Almost everybody knows about inflammation. If you know about germs and you’ve cut yourself, you know that the cut can become infected. It becomes reddish, swollen – inflamed. Inflammation may be uncomfortable, but everyone knows that it’s the body fighting back, destroying the germs and helping the cut to heal. Inflammation is a good thing, so everybody thought.
A few doctors and scientists suspected otherwise. The symptoms of inflammation commonly associated with trauma or infection were not the whole story. They could see the symptoms in other medical conditions. One of the first was in a form of heart disease known as atherosclerosis, or hardening of the arteries. Atherosclerosis is a killer, one of the worst. In 1983 Russell Ross at the University of Washington (Seattle, USA) discovered macrophages, the white blood cells of the immune system, in atherosclerotic tissue. In short, the tissue looked like it was inflamed. During the next two decades evidence mounted: inflammation is an important component of atherosclerosis. That begs the question: What causes the inflammation?
A new study by a team at the Columbia University College of Dental Medicine (New York, USA) published in Volume 18 (January, 2011) of the Journal of Atherosclerosis and Thrombosis [Cultivation of Enterobacter Hormaechei from Human Atherosclerotic Tissue] indicates that a long suspected connection exists between atherosclerosis and the invasion of bacteria into arterial tissue. The bacteria may cause a chronic inflammatory condition that attracts plaque build-up – the known indicator of an atherosclerotic condition. Bacteria are everywhere in the human body, most of the time they don’t cause inflammation; so when they do, it’s an angle on disease that is both novel and promising for research and treatment.

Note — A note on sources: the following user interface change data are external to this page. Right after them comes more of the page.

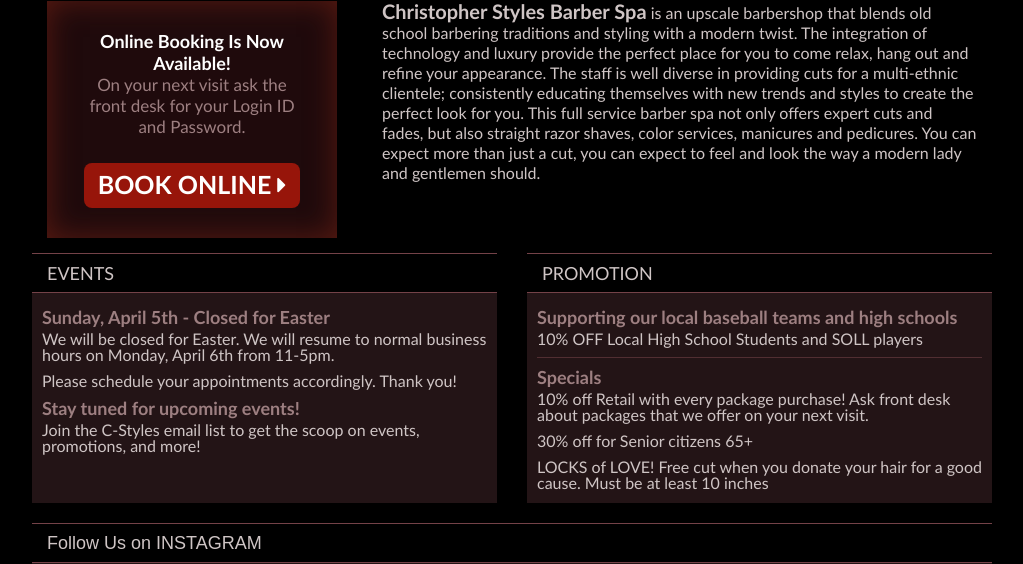
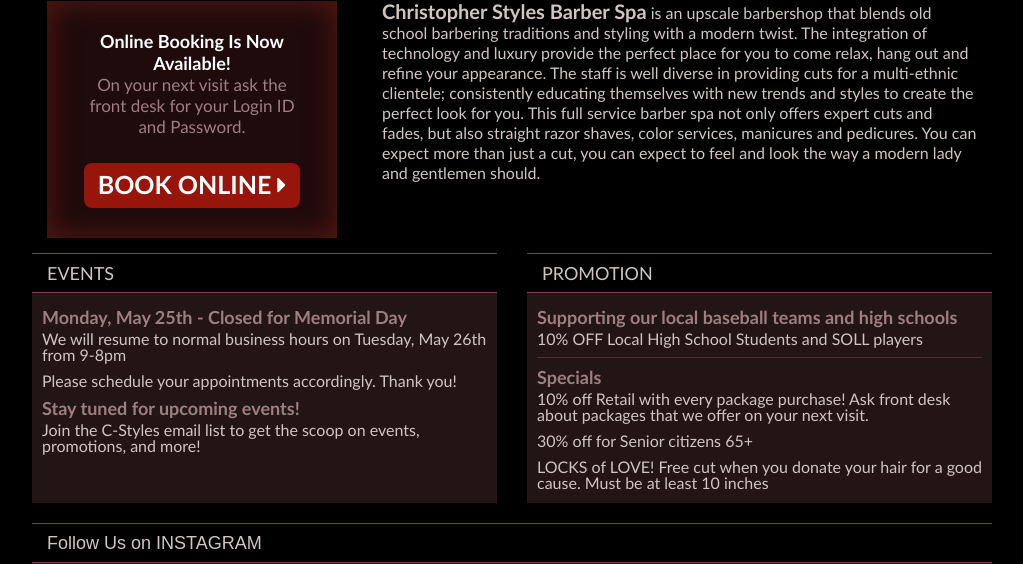
Before and after one commit to LisaSheaDesign/csbs, a PHP site: page / in a window 1280 px wide. Shown: the part 673-1237 px from the top of the page, without its empty margins (128-1151 px from the left). Run offline with PHP 8.4, Linux system fonts and the light colour scheme; some libraries are stand-ins or nearby versions.

Commit message:
update events Memorial Day

```diff
--- a/index.php
+++ b/index.php
@@ -85,9 +85,9 @@
 						<article class="col-md-6 events">
 						<h2>Events<span>+</span></h2>
 							<div class="promoBox">
-							<h3>Sunday, April 5th - Closed for Easter</h3>
-							<p>We will be closed for Easter. We will resume to normal business hours on Monday, April 6th from 11-5pm.</p>
-							<p> Please schedule your appointments accordingly. Thank you!</p>
+							<h3>Monday, May 25th - Closed for Memorial Day</h3>
+							<p>We will resume to normal business hours on Tuesday, May 26th from 9-8pm</p>
+							<p>Please schedule your appointments accordingly. Thank you!</p>
 							<h3>Stay tuned for upcoming events!</h3>
 							<p>Join the C-Styles email list to get the scoop on events, promotions, and more!</p>
 							</div>
```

In general, inflammation is symptomatic. It’s caused by something else, which means it shows up as paired with particular diseases. This is one reason why inflammation may have escaped the focus of investigation. For example, in various forms of cancer there is tissue damage, both within the tumor and often the surrounding tissues. Typically the body tries for tissue repair, and inflammation is part of the repair kit. Except the cure may not help, it may make the cancer worse by encouraging cell growth.
In other diseases, such as certain neuropathology and Type II diabetes, inflammation outright kills cells such as neurons and pancreatic beta cells that produce insulin. Inflammation also shows up in the fat of obese people. It’s not yet known why, although there is speculation that the immune system perceives fat cells as not normal and in need of repair. Is there some linkage between inflammation in the fat cells of obesity and the often obesity related appearance of Type II diabetes? Unknown, but it’s a question for which the correlations are tantalizing research.
Notice that inflammation is now associated with at least some kinds of heart disease, cancer, diabetes, Alzheimers and Parkinsons (the latter two in a murky fashion). This is the killer’s row of modern man, the most lethal diseases of civilized peoples. Thirty years ago inflammation was barely noticed with these killers. Don’t be surprised if in the coming decade there are important discoveries involving inflammation and major diseases.
SciTechStory Impact Area: Major Disease Cures